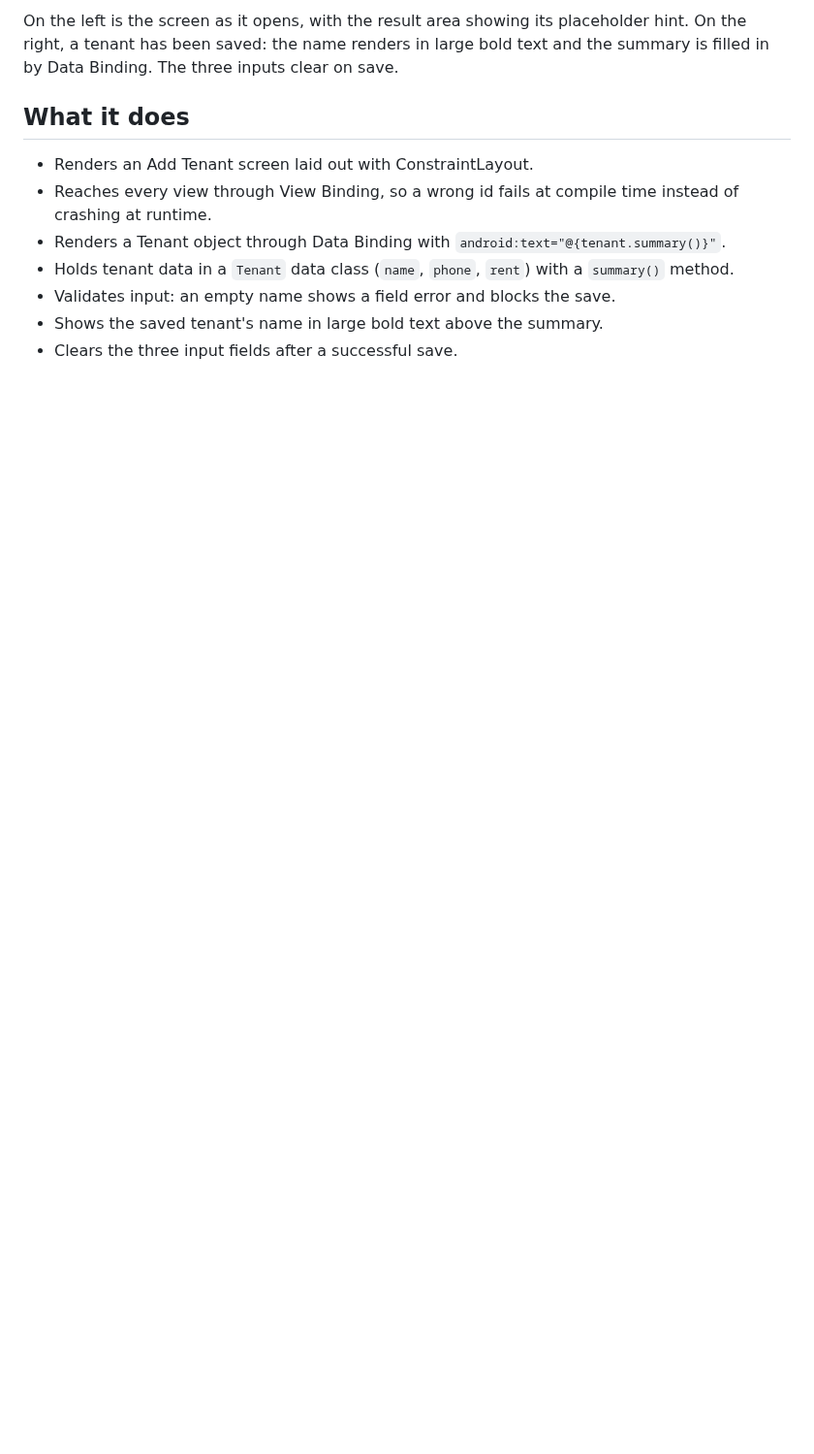
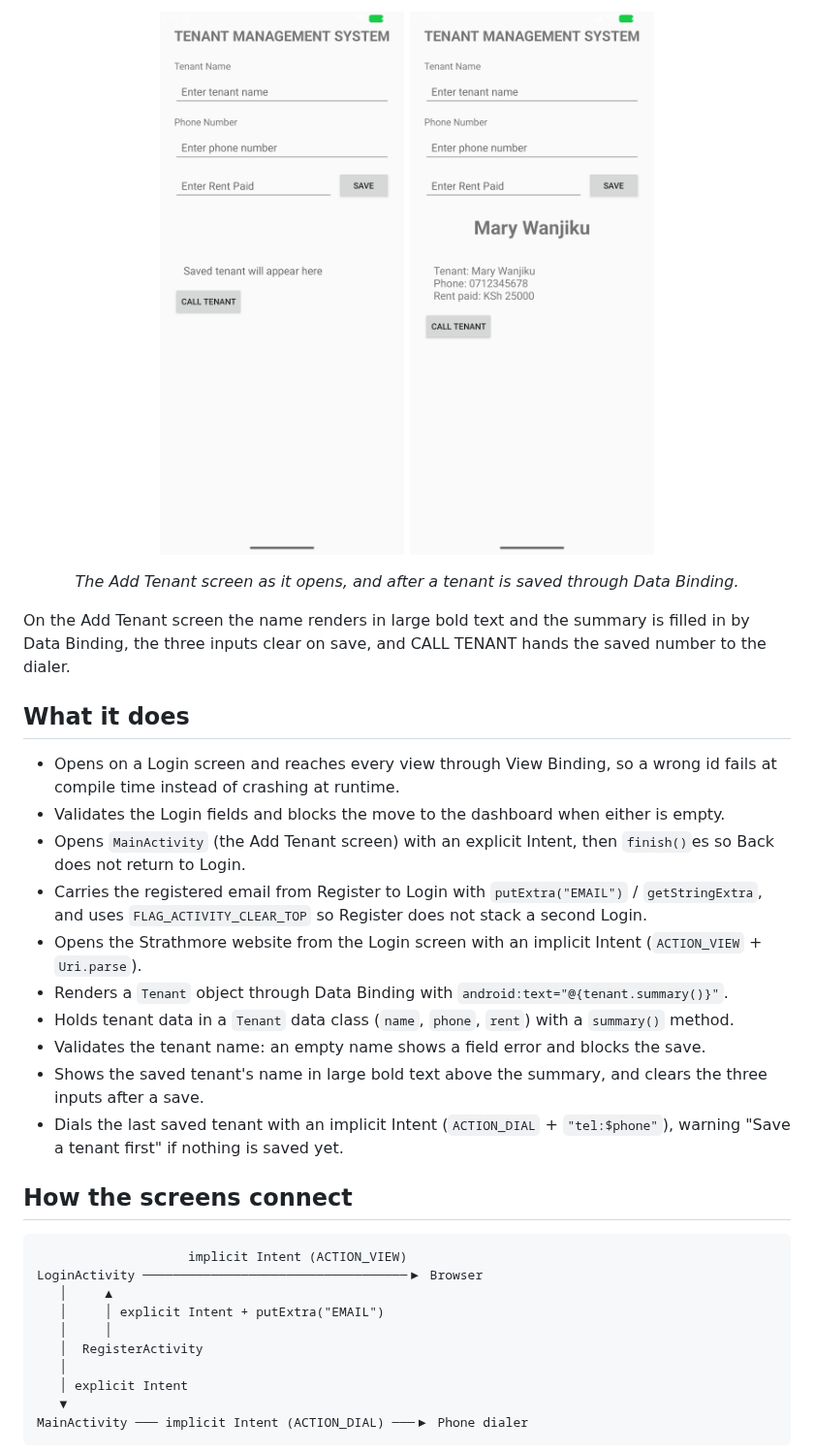
Before and after one commit to Allan-Ngugi-Nganga/TenantManagementSystem, a Markdown page: README.md, the part around one of its changes. Shown at 97% size. Rendered like a GitHub page; pictures changed too: screenshots/add-tenant-empty.png, screenshots/add-tenant-saved.png; blank space fills up the shorter version.

````diff
--- a/README.md
+++ b/README.md
@@ -38,13 +43,40 @@ The point of the exercise is the separation of concerns. MainActivity builds a T
 </p>
 
-On the left is the screen as it opens, with the result area showing its placeholder hint. On the right, a tenant has been saved: the name renders in large bold text and the summary is filled in by Data Binding. The three inputs clear on save.
+<p align="center">
+  <img src="screenshots/add-tenant-empty.png" width="300" alt="Add Tenant screen with empty fields">
+  <img src="screenshots/add-tenant-saved.png" width="300" alt="Add Tenant screen after saving a tenant">
+</p>
+<p align="center">
+  <em>The Add Tenant screen as it opens, and after a tenant is saved through Data Binding.</em>
+</p>
+
+On the Add Tenant screen the name renders in large bold text and the summary is filled in by Data Binding, the three inputs clear on save, and CALL TENANT hands the saved number to the dialer.
 
 ## What it does
 
-- Renders an Add Tenant screen laid out with ConstraintLayout.
-- Reaches every view through View Binding, so a wrong id fails at compile time instead of crashing at runtime.
-- Renders a Tenant object through Data Binding with `android:text="@{tenant.summary()}"`.
+- Opens on a Login screen and reaches every view through View Binding, so a wrong id fails at compile time instead of crashing at runtime.
+- Validates the Login fields and blocks the move to the dashboard when either is empty.
+- Opens `MainActivity` (the Add Tenant screen) with an explicit Intent, then `finish()`es so Back does not return to Login.
+- Carries the registered email from Register to Login with `putExtra("EMAIL")` / `getStringExtra`, and uses `FLAG_ACTIVITY_CLEAR_TOP` so Register does not stack a second Login.
+- Opens the Strathmore website from the Login screen with an implicit Intent (`ACTION_VIEW` + `Uri.parse`).
+- Renders a `Tenant` object through Data Binding with `android:text="@{tenant.summary()}"`.
 - Holds tenant data in a `Tenant` data class (`name`, `phone`, `rent`) with a `summary()` method.
-- Validates input: an empty name shows a field error and blocks the save.
-- Shows the saved tenant's name in large bold text above the summary.
-- Clears the three input fields after a successful save.
+- Validates the tenant name: an empty name shows a field error and blocks the save.
+- Shows the saved tenant's name in large bold text above the summary, and clears the three inputs after a save.
+- Dials the last saved tenant with an implicit Intent (`ACTION_DIAL` + `"tel:$phone"`), warning "Save a tenant first" if nothing is saved yet.
+
+## How the screens connect
+
+```
+                    implicit Intent (ACTION_VIEW)
+LoginActivity ───────────────────────────────────▶ Browser
+   │     ▲
+   │     │ explicit Intent + putExtra("EMAIL")
+   │     │
+   │  RegisterActivity
+   │
+   │ explicit Intent
+   ▼
+MainActivity ─── implicit Intent (ACTION_DIAL) ───▶ Phone dialer
+```
+
````
Also changed, not shown: other parts of README.md (+23 -8 lines), screenshots/login-prefilled.png (added), screenshots/login.png (added), screenshots/register.png (added), 7 other files.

EXERCISE DETAILS: Nothing but the lines from the one containing "(ACTION_DIAL) ───▶ Phone dialer" through the last line of the listing should be output, each exactly as written.

RESULT BELOW:
+MainActivity ─── implicit Intent (ACTION_DIAL) ───▶ Phone dialer
+```
+
````
Also changed, not shown: other parts of README.md (+23 -8 lines), screenshots/login-prefilled.png (added), screenshots/login.png (added), screenshots/register.png (added), 7 other files.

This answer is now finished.